Men’s summer weight kimono and nagajuban circa Showa Period (1926-1989); ro silk. Vintage kaku obi.
Men’s nagajuban circa Showa Period (1926-1989); printed cotton.
Men’s haori jacket circa Showa Period (1926-1989); habutae silk exterior, hand-painted silk interior.
Hikizuri, otherwise known as susohiki, are known for two things: dancers and maiko/geisha. The kimono is not tucked up into the waist pleat (ohashori) as it is for modern kimono. Instead, the hemline, which is typically padded to make the fabric flow more beautifully, is allowed to trail behind the wearer. The bottom portion (“skirt” portion) is elongated compared to a typical kimono. The collar line is constructed differently, to allow for greater drape at the nape of the neck, which is considered alluring. Sleeve length varies depending on who is wearing the kimono; young girls in Kabuki plays and apprentice geisha (maiko) wear long sleeves, while adult females in Kabuki and in dance have more typical sleeve length. Traditionally, Kabuki actors are men, even when portraying feminine roles; these actors are termed “onnagata.”
The rich color in this hikizuri is indicative of the Taisho Period and demonstrates masterful use of dye and paint. It is a ryouzuma, meaning mirror image kimono, in which the front right and left okumi (narrow panels meant to overlap as the kimono is wrapped around the body) panels look nearly the same. This style was popular in Western Japan for quite some time during the Meiji, Taisho, and early Showa Periods, but finally went out of style in the 1930s..
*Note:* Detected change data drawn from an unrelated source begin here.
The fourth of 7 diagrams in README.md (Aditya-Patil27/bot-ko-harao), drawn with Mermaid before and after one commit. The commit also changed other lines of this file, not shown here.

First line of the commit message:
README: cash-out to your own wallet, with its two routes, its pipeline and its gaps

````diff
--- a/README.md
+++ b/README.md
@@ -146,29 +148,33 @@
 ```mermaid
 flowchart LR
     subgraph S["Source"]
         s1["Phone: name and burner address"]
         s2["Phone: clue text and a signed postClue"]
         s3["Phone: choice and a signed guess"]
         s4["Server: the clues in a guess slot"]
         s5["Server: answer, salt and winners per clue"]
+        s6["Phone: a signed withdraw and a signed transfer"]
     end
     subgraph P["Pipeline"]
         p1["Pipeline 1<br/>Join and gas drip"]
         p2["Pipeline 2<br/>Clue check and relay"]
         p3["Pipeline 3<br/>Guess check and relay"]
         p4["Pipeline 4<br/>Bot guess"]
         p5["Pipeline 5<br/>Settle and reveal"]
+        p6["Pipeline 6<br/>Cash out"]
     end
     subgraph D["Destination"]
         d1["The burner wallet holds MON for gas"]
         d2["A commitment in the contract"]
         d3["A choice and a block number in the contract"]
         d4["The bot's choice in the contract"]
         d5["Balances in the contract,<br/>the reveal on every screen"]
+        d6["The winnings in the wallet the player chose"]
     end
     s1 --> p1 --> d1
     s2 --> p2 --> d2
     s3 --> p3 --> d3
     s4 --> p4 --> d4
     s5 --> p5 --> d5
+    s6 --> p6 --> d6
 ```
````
Hikizuri kimono circa Taisho Period (1912-1926); hand-dyed and painted silk. Maru obi circa Showa period (1926-1989); brocade silk.
Like the irotomesode, the kurotomesode holds a place of high formality. Kurotomesode are the most formal kind of kimono worn by married women, and differ from irotomesode by having a black, or “kuro,” ground to the kimono. In modern times, they almost invariably have 5 mon (family crests), placing them at the highest level of formality compared to kimono with 1 or 3 mon.
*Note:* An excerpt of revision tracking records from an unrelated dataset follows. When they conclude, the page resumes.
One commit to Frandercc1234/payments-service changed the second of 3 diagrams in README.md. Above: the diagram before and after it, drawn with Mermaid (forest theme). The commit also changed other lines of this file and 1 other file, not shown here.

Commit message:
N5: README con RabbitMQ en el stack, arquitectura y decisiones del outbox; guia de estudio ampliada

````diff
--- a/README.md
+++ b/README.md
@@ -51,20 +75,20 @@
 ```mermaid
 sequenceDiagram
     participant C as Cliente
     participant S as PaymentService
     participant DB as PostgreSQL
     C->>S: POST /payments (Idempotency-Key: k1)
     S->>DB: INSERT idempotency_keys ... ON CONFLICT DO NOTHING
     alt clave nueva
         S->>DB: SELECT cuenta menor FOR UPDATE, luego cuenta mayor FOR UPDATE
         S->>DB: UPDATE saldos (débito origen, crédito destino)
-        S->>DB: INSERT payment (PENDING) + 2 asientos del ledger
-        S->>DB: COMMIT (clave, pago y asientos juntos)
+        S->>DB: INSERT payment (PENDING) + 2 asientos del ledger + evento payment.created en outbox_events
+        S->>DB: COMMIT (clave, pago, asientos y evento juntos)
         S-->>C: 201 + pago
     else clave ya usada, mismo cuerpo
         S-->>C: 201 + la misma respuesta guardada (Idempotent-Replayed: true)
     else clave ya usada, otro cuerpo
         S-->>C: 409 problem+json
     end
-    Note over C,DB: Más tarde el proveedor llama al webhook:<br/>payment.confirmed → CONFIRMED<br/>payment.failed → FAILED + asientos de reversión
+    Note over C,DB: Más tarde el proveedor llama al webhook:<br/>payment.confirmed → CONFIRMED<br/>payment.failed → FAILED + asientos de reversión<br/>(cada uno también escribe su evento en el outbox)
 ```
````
Prior to World War II, there were two styles of design for tomesode: ryouzuma and edozuma. Ryouzuma were mirror-image or nearly mirror-image along the okumi (half-width panel to create overlap) and migoro (full width main body panel) on each side. They were more common in Western Japan, while edozuma, as the name implies, were more popular in Edo (modern-day Tokyo) and Eastern Japan. After wartime, ryouzuma faded out of popularity, so that now, with rare exception, tomesode, regardless of color, have designs that sweep from the front left panel and taper off toward the right.
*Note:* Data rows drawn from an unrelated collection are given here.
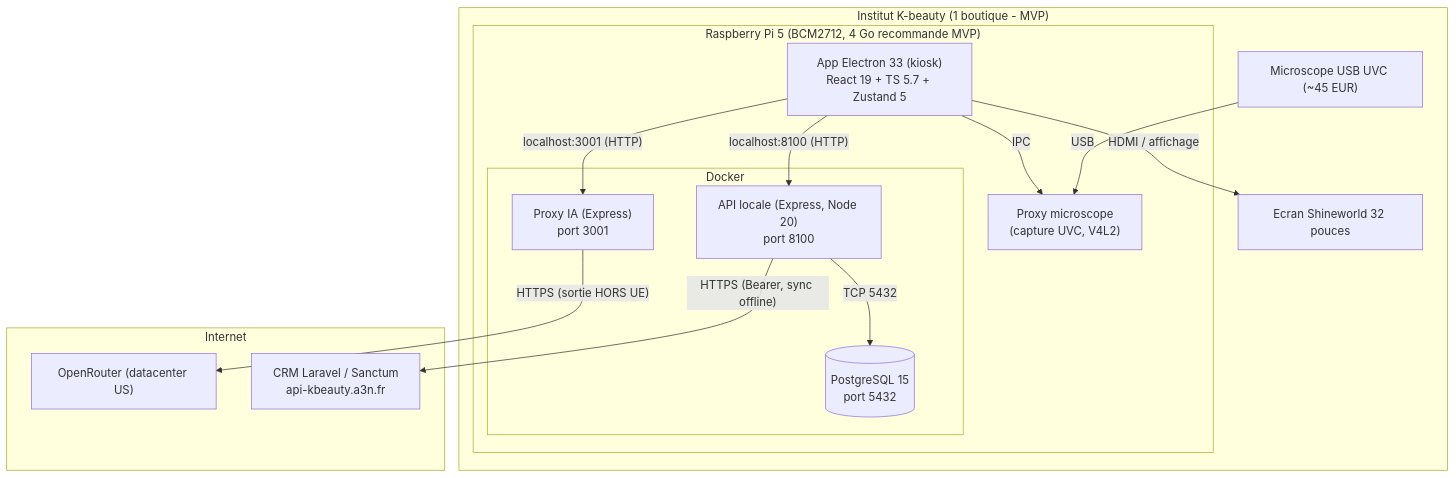
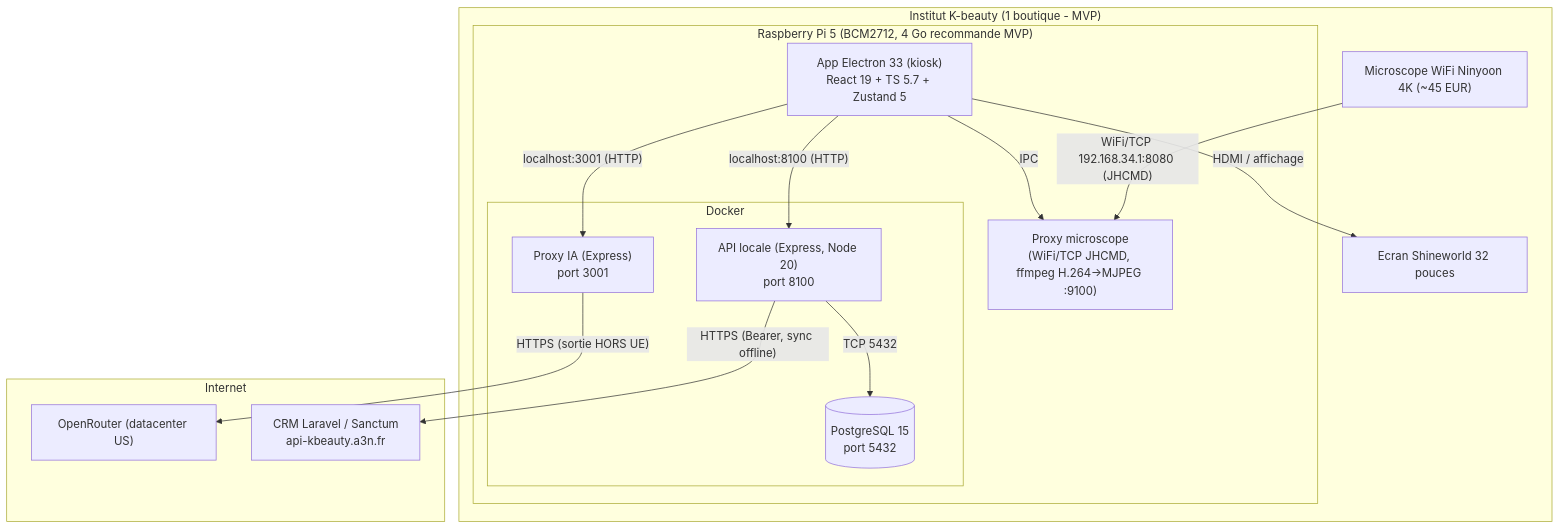
Before and after one commit to Wazadriano/projet-miroirIoT: the third of 3 diagrams in docs/livrables/05-uml-diagrammes.md, drawn with Mermaid. The commit also changed other lines of this file and 20 other files, not shown here.

First line of the commit message:
docs: align documentation with real stack (MVP vs roadmap) and encryption

````diff
--- a/docs/livrables/05-uml-diagrammes.md
+++ b/docs/livrables/05-uml-diagrammes.md
@@ -113,30 +113,30 @@
 ```mermaid
 graph TB
     subgraph Institut["Institut K-beauty (1 boutique - MVP)"]
         subgraph Pi["Raspberry Pi 5 (BCM2712, 4 Go recommande MVP)"]
             EL["App Electron 33 (kiosk)<br/>React 19 + TS 5.7 + Zustand 5"]
-            PM["Proxy microscope<br/>(capture UVC, V4L2)"]
+            PM["Proxy microscope<br/>(WiFi/TCP JHCMD, ffmpeg H.264->MJPEG :9100)"]
             subgraph Docker["Docker"]
                 API["API locale (Express, Node 20)<br/>port 8100"]
                 IA["Proxy IA (Express)<br/>port 3001"]
                 PG[("PostgreSQL 15<br/>port 5432")]
             end
         end
-        MIC["Microscope USB UVC (~45 EUR)"]
+        MIC["Microscope WiFi Ninyoon 4K (~45 EUR)"]
         SCR["Ecran Shineworld 32 pouces"]
     end
 
     subgraph Cloud["Internet"]
         OR["OpenRouter (datacenter US)"]
         CRM["CRM Laravel / Sanctum<br/>api-kbeauty.a3n.fr"]
     end
 
-    MIC -- "USB" --> PM
+    MIC -- "WiFi/TCP 192.168.34.1:8080 (JHCMD)" --> PM
     EL -- "HDMI / affichage" --> SCR
     EL -- "localhost:8100 (HTTP)" --> API
     EL -- "localhost:3001 (HTTP)" --> IA
     EL -- "IPC" --> PM
     API -- "TCP 5432" --> PG
     IA -- "HTTPS (sortie HORS UE)" --> OR
     API -- "HTTPS (Bearer, sync offline)" --> CRM
 ```
````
The modern kurotomesode is hand-dyed and painted in a lattice-like pattern, with motifs contained within fans and circles along the hemline. Irises, peonies, wisteria, bellflowers, and cherry blossoms in delicate pink juxtaposed with strong orange to slate ombre indicate a vibrant Spring, while pine boughs and Japanese maple leaves give a nod to Winter. Bamboo can be both a summer and winter motif, depending on context; for winter, it is often accompanied by plum blossoms and pine. Pine, bamboo, and plum form the fabled Three Friends of Winter, which represent strength in the face of the adversity of the season, and have come to indicate good fortune in Japan. Thus, this kimono is an all-season piece. The modern fukuro obi accompanying it contains mostly spring motifs, including butterflies flitting among cherry blossoms.
The antique kurotomesode presents a sumptuous display of flower carriages bursting with blossoms. Many of the same flowers are represented as in the modern kurotomesode, against a backdrop of clouds and water flowing among rocks. This bold, yet dreamy scene is accompanied by a Showa period maru obi featuring folding fans, each containing ox-drawn carriages heavily decorated with hexagons, basket weave pattern, Chinese flowers, and more admit a burst of flowers, pine boughs, and clouds.
Modern kurotomesode circa late Showa (1926-1989); hand-dyed and painted silk. Modern fukuro obi; silk and foil-wrapped silk weave.
Antique kurotomesode circa Taisho Period (1912-1926); hand-painted, dyed, and embroidered silk. Antique maru obi circa early Showa Period (1926-1989); silk and foiled silk.
Grouping of Children’s Kimono and Flag
Antique Everyday Toddler Kimono
Everyday kimono for small children were a relatively simple affair: a naturally dyed, homemade kimono with a sash-like obi. This softer look is in contrast to more formal attire for special events, such as “Shichi-go-san.”
Kimono circa Meiji Period (1868-1912) to Taisho Period (1912-1926); plain weave cotton, lined in possibly homespun cotton dyed in indigo and green. Vintage heko obi in shibori dye; silk.
Formal Children’s Kimono
Shichi-go-san celebrates a rite of passage for children at the ages of three and seven for girls and five for boys. The festival first started in the Heian Period (794-1185) as a celebration among court nobles that their children had (so far) survived childhood. The current practice of presenting children at their local Temple to ward off evil spirits started in the Meiji Period, as more and more commoners adopted the once-noble custom.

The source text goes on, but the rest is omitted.